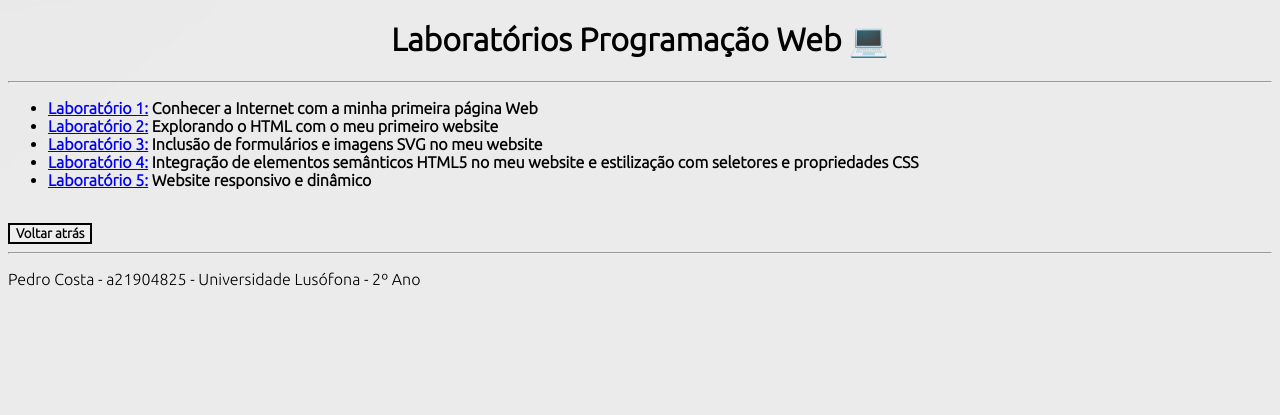
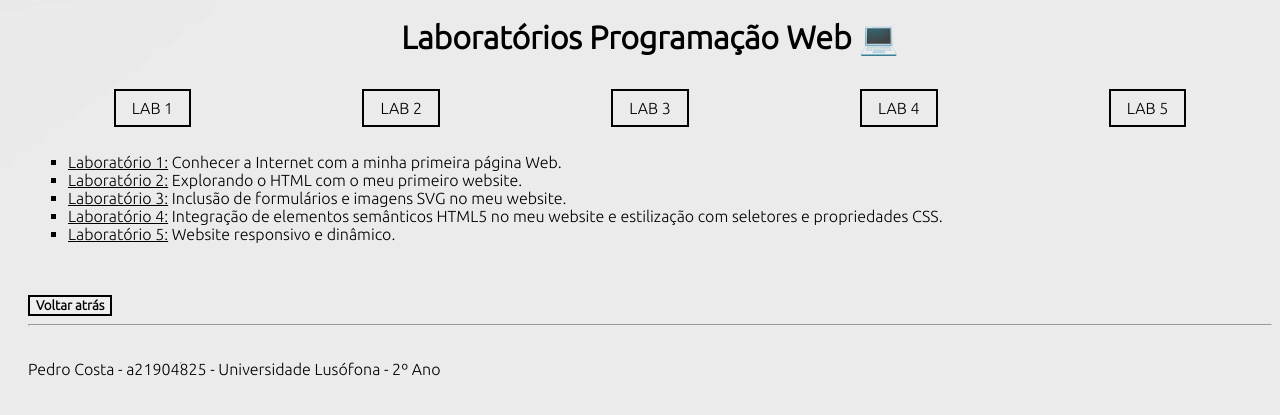
Before and after one commit to Pedro-Costa-Uni-Projects/pw-labs-pedrocosta-21904825, a PHP site: page / in a window 1280 px wide. Shown: the top 415 px of the page. Run offline with PHP 8.4, Linux system fonts and the light colour scheme.

Commit message:
chnages to main index menu and other menus from vertical to horizontal

```diff
--- a/index.html
+++ b/index.html
@@ -2,6 +2,8 @@
 <html lang="pt">
 <head>
     <meta charset="UTF-8">
+    <meta name="viewport" content="width=device-width,initial-scale=1.0">
+    <meta name="author" content="Pedro Costa">
     <link rel="stylesheet" href="https://fonts.googleapis.com/icon?family=Material+Icons">
     <link rel="preconnect" href="https://fonts.gstatic.com">
     <link href="https://fonts.googleapis.com/css2?family=Ubuntu:wght@300&display=swap" rel="stylesheet">
@@ -15,15 +17,24 @@
     </header>
     <hr>
     <nav>
-        <ul style="font-weight: bold;">
-            <li><a href="lab1/index.html">Laboratório 1:</a> Conhecer a Internet com a minha primeira página Web</li>
-            <li><a href="lab2/index.html">Laboratório 2:</a> Explorando o HTML com o meu primeiro website</li>
-            <li><a href="lab3/index.html">Laboratório 3:</a> Inclusão de formulários e imagens SVG no meu website</li>
-            <li><a href="lab4/index.html">Laboratório 4:</a> Integração de elementos semânticos HTML5 no meu website e estilização com seletores e propriedades CSS</li>
-            <li><a href="lab5/index.html">Laboratório 5:</a> Website responsivo e dinâmico</li>
+            <a href="lab1/index.html">LAB 1</a>
+            <a href="lab2/index.html">LAB 2</a>
+            <a href="lab3/index.html">LAB 3</a>
+            <a href="lab4/index.html">LAB 4</a>
+            <a href="lab5/index.html">LAB 5</a>
         </ul>
     </nav>
-    <br>
+    <main>
+        <section>
+            <ul style="list-style:square; display: flex; flex-direction: column; justify-content: space-around;">
+                <li><a href="lab1/index.html">Laboratório 1:</a> Conhecer a Internet com a minha primeira página Web.</li>
+                <li><a href="lab2/index.html">Laboratório 2:</a> Explorando o HTML com o meu primeiro website.</li>
+                <li><a href="lab3/index.html">Laboratório 3:</a> Inclusão de formulários e imagens SVG no meu website.</li>
+                <li><a href="lab4/index.html">Laboratório 4:</a> Integração de elementos semânticos HTML5 no meu website e estilização com seletores e propriedades CSS.</li>
+                <li><a href="lab5/index.html">Laboratório 5:</a> Website responsivo e dinâmico.</li>
+            </ul>
+        </section>
+        <br><br>
         <!--BOTÃO DE ROLLBACK-->
         <section>
             <form>
@@ -31,6 +42,7 @@
             </form>
         </section>
     <hr>
+    </main>
     <footer>
         <p>Pedro Costa - a21904825 - Universidade Lusófona - 2º Ano</p>
     </footer>
--- a/lab5/html5-css.html
+++ b/lab5/html5-css.html
@@ -95,8 +95,8 @@
                         </tr>
                         <tr>
                             <td>Div</td>
-                            <td><span class="material-icons md-24">warning</span></td>
-                            <td>Estava a ser usado no lab3 no menu onde passou a nav</td>
+                            <td><span class="material-icons md-24">verified_user</span></td>
+                            <td>No menu para dividir em blocos de 4, 3, 1</td>
                         </tr>
                         <tr>
                             <td>P</td>
@@ -266,6 +266,8 @@
                 </table>
             </section>
         </main>
+        <aside>
+        </aside>
         <footer>
             <p>Pedro Costa - a21904825 - Universidade Lusófona - 2º Ano</p>
         </footer>
--- a/stuffMain/styleMain.css
+++ b/stuffMain/styleMain.css
@@ -1,10 +1,9 @@
-body {
-    background-image: url('lab1/img/back.jpg');
-}
-
 h1 {text-align: center;}
 
-* {font-family: 'Ubuntu', sans-serif;}
+* {
+    font-family: 'Ubuntu', sans-serif;
+    box-sizing: border-box;
+}
 
 .button {
     display:inline-block;
@@ -13,3 +12,61 @@ h1 {text-align: center;}
     text-align:center;
     font-weight: bold;
 }
+
+/*CSS GRID*/
+header {grid-area: header;}
+nav {grid-area: menu;}
+main {grid-area: main;}
+footer {grid-area: footer;}
+
+/* */
+body {
+    background-image: url('../lab1/img/back.jpg');
+    display: grid;
+    grid-template-columns: 25% 50% 25%;
+    grid-template-areas:
+    'header header header'
+    'menu   menu   menu'
+    'main   main   main'
+    'footer footer footer';
+    grid-gap: 10px;
+    padding: 20px;
+}
+
+nav {
+    display: flex;
+    flex-direction: row;
+    justify-content: space-around;
+}
+
+/*PHONE E TABLET*/
+@media (max-width: 600px) {
+
+}
+
+footer {margin-bottom: -50px;}
+nav > a {
+    display: block;
+    color: #000;
+    padding: 8px 16px;
+    border: solid black 2px;
+    text-decoration: none;
+  }
+
+nav > a.active {
+    background-color:gray;
+    color: white;
+  }
+
+nav > a:hover:not(.active) {
+    background-color: gray;
+    color: white;
+}
+
+a {
+    color: black;
+}
+
+header {
+    margin-top: -30px;
+}
```
Also changed, not shown: lab5/estilos.css (+17 -5 lines), lab5/index.html (+8 -9 lines). Lines whose indentation alone changed are shown as unchanged.
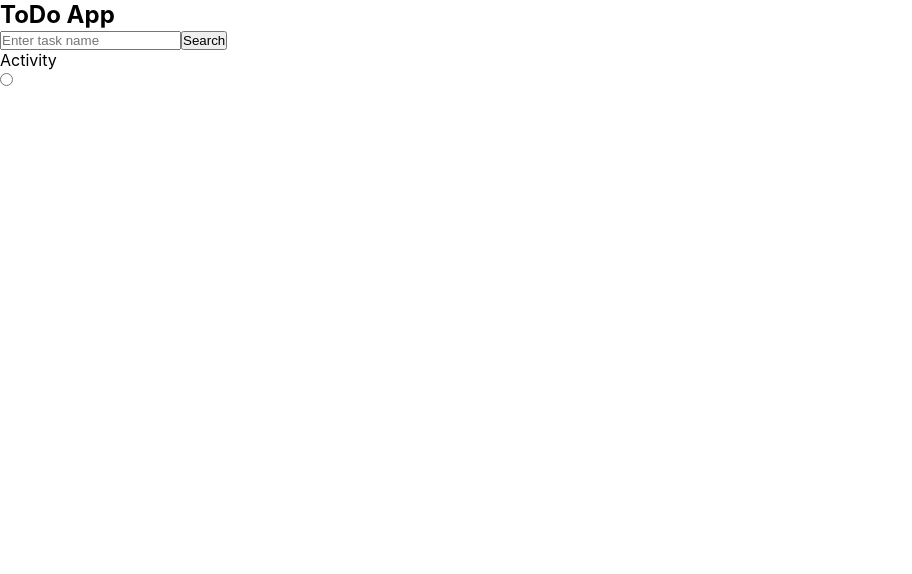
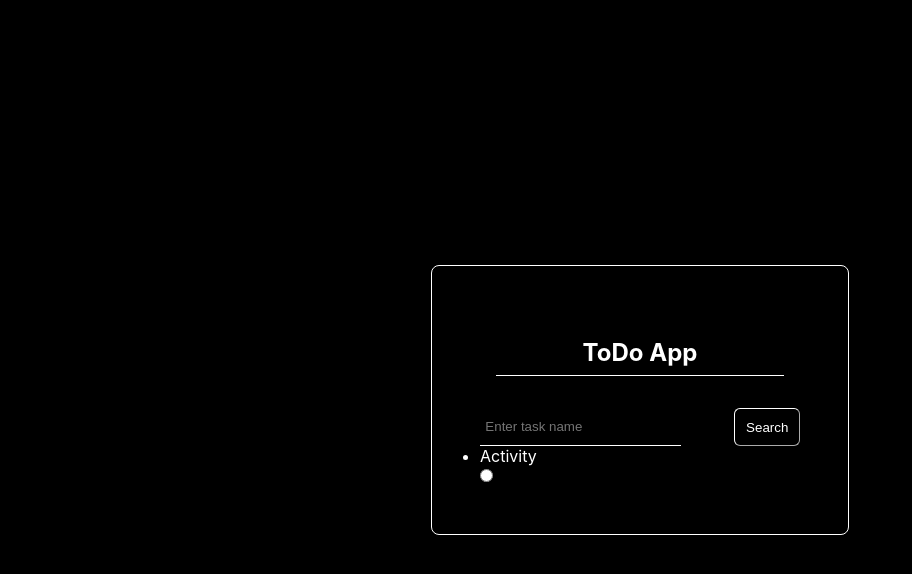
Before and after one commit to HansHazwan/wan-to-do, a React (Create React App) app: page / in a window 1280 px wide. Shown: the top 574 px of the page, without its empty margins (0-912 px from the left). Built offline with nearby package versions, Linux system fonts and the light colour scheme.

Commit message:
Design header, button, and search input. Design container form

```diff
--- a/src/App.css
+++ b/src/App.css
@@ -1,11 +1,67 @@
 * {
   margin: 0px;
   padding: 0px;
+  color: white;
 }
 
 .App {
   width: 100%;
   height: 100vh;
+  background-color: black;
+  display: flex;
+  justify-content: center;
+  align-items: center;
+}
+
+.formContainer {
   display: flex;
   flex-direction: column;
+  justify-content: center;
+  align-items: space-around;
+  border-width: 0.02em;
+  border-color: white;
+  border-style: solid;
+  border-radius: 8px;
+  padding: 3em;
 }
+
+.header {
+  margin: 1em;
+  border-style: none none solid none;
+  border-width: 0 0 0.02em 0;
+  padding: 0.5em;
+  text-align: center;
+  margin-bottom: 2em;
+}
+
+.searchContainer {
+  width: 20em;
+  display: flex;
+  justify-content: space-between;
+}
+
+.searchContainer input {
+  flex-grow: 1;
+  border-color: white;
+  border-width: 0 0 0.02em 0;
+  background-color: black;
+  padding: 0.4em;
+  margin: 0 4em 0 0;
+}
+
+.searchContainer button {
+  background-color: black;
+  padding: 0.8em;
+  border-color: white;
+  border-width: 0.02em;
+  border-radius: 6px;
+  cursor: pointer;
+}
+
+.searchContainer button:hover {
+  background-color: darkblue;
+}
+
+.taskView {
+  flex-grow: 1;
+}
```
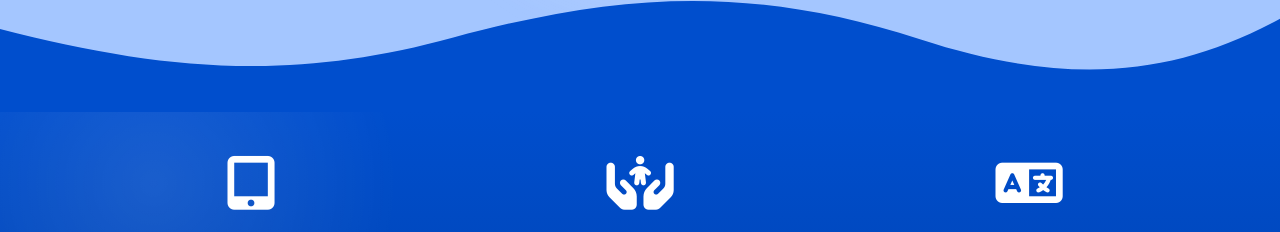
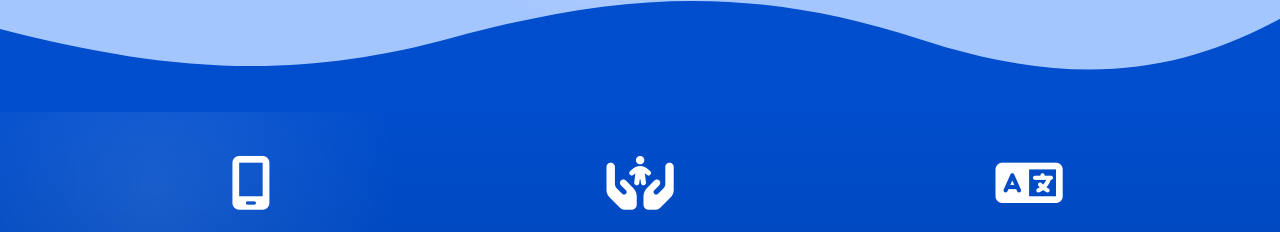
Before and after one commit to nyck013/novoPRIMEIRO-INGLES-DIVERTIDO, a plain HTML site: page index.html in a window 1280 px wide. Shown: the part 916-1148 px from the top of the page. Drawn offline with Linux system fonts and the light colour scheme.

Commit message:
Update index.html

```diff
--- a/index.html
+++ b/index.html
@@ -84,7 +84,7 @@
       <section class="stats-section purple-gradient">
         <div class="stats-grid">
           <div class="stat">
-            <i class="fa-solid fa-tablet-screen-button" aria-hidden="true"></i>
+            <i class="fa-solid fa-mobile-screen" aria-hidden="true"></i>
             <span>Menos tempo no celular com atividades impressas e educativas</span>
           </div>
           <div class="stat">
```
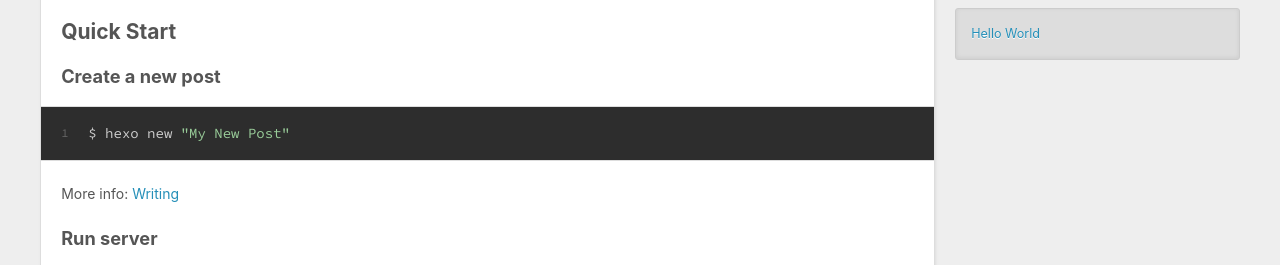
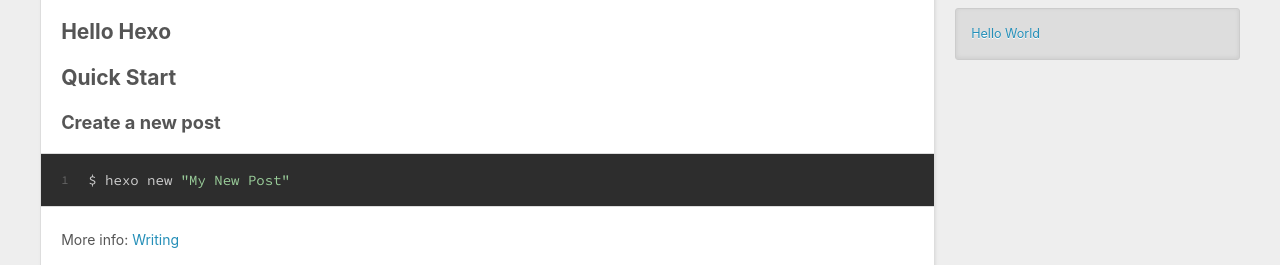
Before and after one commit to IVVIMU/IVVIMU.github.io, a plain HTML site: page index.html in a window 1280 px wide. Shown: the part 501-766 px from the top of the page. Drawn offline with nearby package versions, Linux system fonts and the light colour scheme.

Commit message:
Site updated: 2020-04-15 17:21:39

```diff
--- a/index.html
+++ b/index.html
@@ -87,7 +87,7 @@
     <div class="article-entry" itemprop="articleBody">
 
         <p>Welcome to <a href="https://hexo.io/" target="_blank" rel="noopener">Hexo</a>! This is your very first post. Check <a href="https://hexo.io/docs/" target="_blank" rel="noopener">documentation</a> for more info. If you get any problems when using Hexo, you can find the answer in <a href="https://hexo.io/docs/troubleshooting.html" target="_blank" rel="noopener">troubleshooting</a> or you can ask me on <a href="https://github.com/hexojs/hexo/issues" target="_blank" rel="noopener">GitHub</a>.</p>
-<h2 id="Quick-Start"><a href="#Quick-Start" class="headerlink" title="Quick Start"></a>Quick Start</h2><h3 id="Create-a-new-post"><a href="#Create-a-new-post" class="headerlink" title="Create a new post"></a>Create a new post</h3><figure class="highlight bash"><table><tr><td class="gutter"><pre><span class="line">1</span><br></pre></td><td class="code"><pre><span class="line">$ hexo new <span class="string">"My New Post"</span></span><br></pre></td></tr></table></figure>
+<h2 id="Hello-Hexo"><a href="#Hello-Hexo" class="headerlink" title="Hello Hexo"></a>Hello Hexo</h2><h2 id="Quick-Start"><a href="#Quick-Start" class="headerlink" title="Quick Start"></a>Quick Start</h2><h3 id="Create-a-new-post"><a href="#Create-a-new-post" class="headerlink" title="Create a new post"></a>Create a new post</h3><figure class="highlight bash"><table><tr><td class="gutter"><pre><span class="line">1</span><br></pre></td><td class="code"><pre><span class="line">$ hexo new <span class="string">"My New Post"</span></span><br></pre></td></tr></table></figure>
 
 <p>More info: <a href="https://hexo.io/docs/writing.html" target="_blank" rel="noopener">Writing</a></p>
 <h3 id="Run-server"><a href="#Run-server" class="headerlink" title="Run server"></a>Run server</h3><figure class="highlight bash"><table><tr><td class="gutter"><pre><span class="line">1</span><br></pre></td><td class="code"><pre><span class="line">$ hexo server</span><br></pre></td></tr></table></figure>
```
Also changed, not shown: 2020/04/15/hello-world/index.html (+4 -4 lines).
+ + + + + + +
• _Task instructions_: State the number of lines in the data above containing the string "family" and nothing more.

• _Exercise response_: 4